Flying foxes

Coffs Harbour is home to three permanent flying-fox camps with the Woolgoolga Lake Camp and Barcoo Court Camp at Toormina both listed as nationally important sites for the species. There is also a camp at Coffs Creek, as well as other temporary camps that occur sporadically.

Flying-foxes play an important role in pollination and seed dispersal and are protected in NSW under the Biodiversity Conservation Act 2016. The grey-headed flying-fox is also protected under the federal Environment Protection and Biodiversity Conservation Act 1999. However, loss of feeding areas and roosting habitat means that flying-fox camps are appearing more frequently in urban centres, creating conflict with residents who are concerned about possible health issues, noise and odour.
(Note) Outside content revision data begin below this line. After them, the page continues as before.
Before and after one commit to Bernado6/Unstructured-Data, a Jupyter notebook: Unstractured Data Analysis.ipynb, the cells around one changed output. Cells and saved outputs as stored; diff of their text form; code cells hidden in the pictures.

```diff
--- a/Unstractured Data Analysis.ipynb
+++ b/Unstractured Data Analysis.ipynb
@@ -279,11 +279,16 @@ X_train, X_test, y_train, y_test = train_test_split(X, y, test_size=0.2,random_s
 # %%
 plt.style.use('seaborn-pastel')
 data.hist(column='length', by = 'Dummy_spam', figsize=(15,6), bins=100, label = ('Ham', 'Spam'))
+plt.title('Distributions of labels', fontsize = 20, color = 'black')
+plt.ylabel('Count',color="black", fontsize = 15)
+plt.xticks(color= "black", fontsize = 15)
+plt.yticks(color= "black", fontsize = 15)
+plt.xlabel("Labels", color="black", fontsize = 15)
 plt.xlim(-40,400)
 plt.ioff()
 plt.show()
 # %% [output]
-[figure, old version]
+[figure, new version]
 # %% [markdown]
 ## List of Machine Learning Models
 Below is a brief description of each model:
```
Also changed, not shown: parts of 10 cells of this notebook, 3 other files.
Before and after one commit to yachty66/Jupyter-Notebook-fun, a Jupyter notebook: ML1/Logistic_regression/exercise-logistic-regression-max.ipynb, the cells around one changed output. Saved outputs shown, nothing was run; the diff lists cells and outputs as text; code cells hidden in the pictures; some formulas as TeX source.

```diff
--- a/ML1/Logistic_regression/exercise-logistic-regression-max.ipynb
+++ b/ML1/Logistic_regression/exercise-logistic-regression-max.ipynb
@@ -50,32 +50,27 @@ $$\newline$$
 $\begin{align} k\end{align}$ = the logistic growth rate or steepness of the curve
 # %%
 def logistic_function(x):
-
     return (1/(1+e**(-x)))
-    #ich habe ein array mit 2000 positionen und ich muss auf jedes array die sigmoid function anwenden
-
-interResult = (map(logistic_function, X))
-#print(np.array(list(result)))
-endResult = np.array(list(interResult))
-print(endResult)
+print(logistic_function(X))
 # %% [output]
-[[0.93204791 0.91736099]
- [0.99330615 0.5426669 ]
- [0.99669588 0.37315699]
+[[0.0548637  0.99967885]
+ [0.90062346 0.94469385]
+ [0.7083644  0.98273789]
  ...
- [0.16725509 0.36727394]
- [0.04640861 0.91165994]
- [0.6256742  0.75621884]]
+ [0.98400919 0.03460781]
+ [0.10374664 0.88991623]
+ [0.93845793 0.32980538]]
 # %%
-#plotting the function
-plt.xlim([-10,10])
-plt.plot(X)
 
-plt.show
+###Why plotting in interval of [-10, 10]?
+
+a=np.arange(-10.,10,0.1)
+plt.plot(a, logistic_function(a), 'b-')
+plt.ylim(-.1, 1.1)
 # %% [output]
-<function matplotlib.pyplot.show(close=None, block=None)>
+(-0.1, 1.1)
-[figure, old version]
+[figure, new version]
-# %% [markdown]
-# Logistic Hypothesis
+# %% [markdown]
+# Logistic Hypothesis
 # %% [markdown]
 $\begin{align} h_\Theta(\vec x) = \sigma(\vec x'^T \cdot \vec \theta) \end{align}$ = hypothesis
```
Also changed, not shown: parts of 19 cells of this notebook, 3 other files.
The Council has worked closely with residents for many years to develop strategies for people to exist peacefully with this threatened species.  The Coffs Harbour Flying Fox Camps Strategic Management Plan includes both long-term and short-term strategies for the management of flying-fox camps.

Australian bats are known to carry the lyssavirus. Catching this or any other viruses from bats is extremely unlikely  as they can only be passed on by untreated bites or scratches from an infected bat. Further information about the virus and how to protect yourself can be found on the NSW Health Links website.

Flying-foxes taking fruit from trees can also be an issue, information on wildlife friendly netting is available online.

More information about living with flying-foxes can be found on the NSW Office of Environment and Heritage website. Information on this site includes odour and noise, disease risks, what to do if you are bitten or scratched by a flying-fox, what to do if you find a dead, injured or sick flying fox, and other information regarding living with flying-foxes.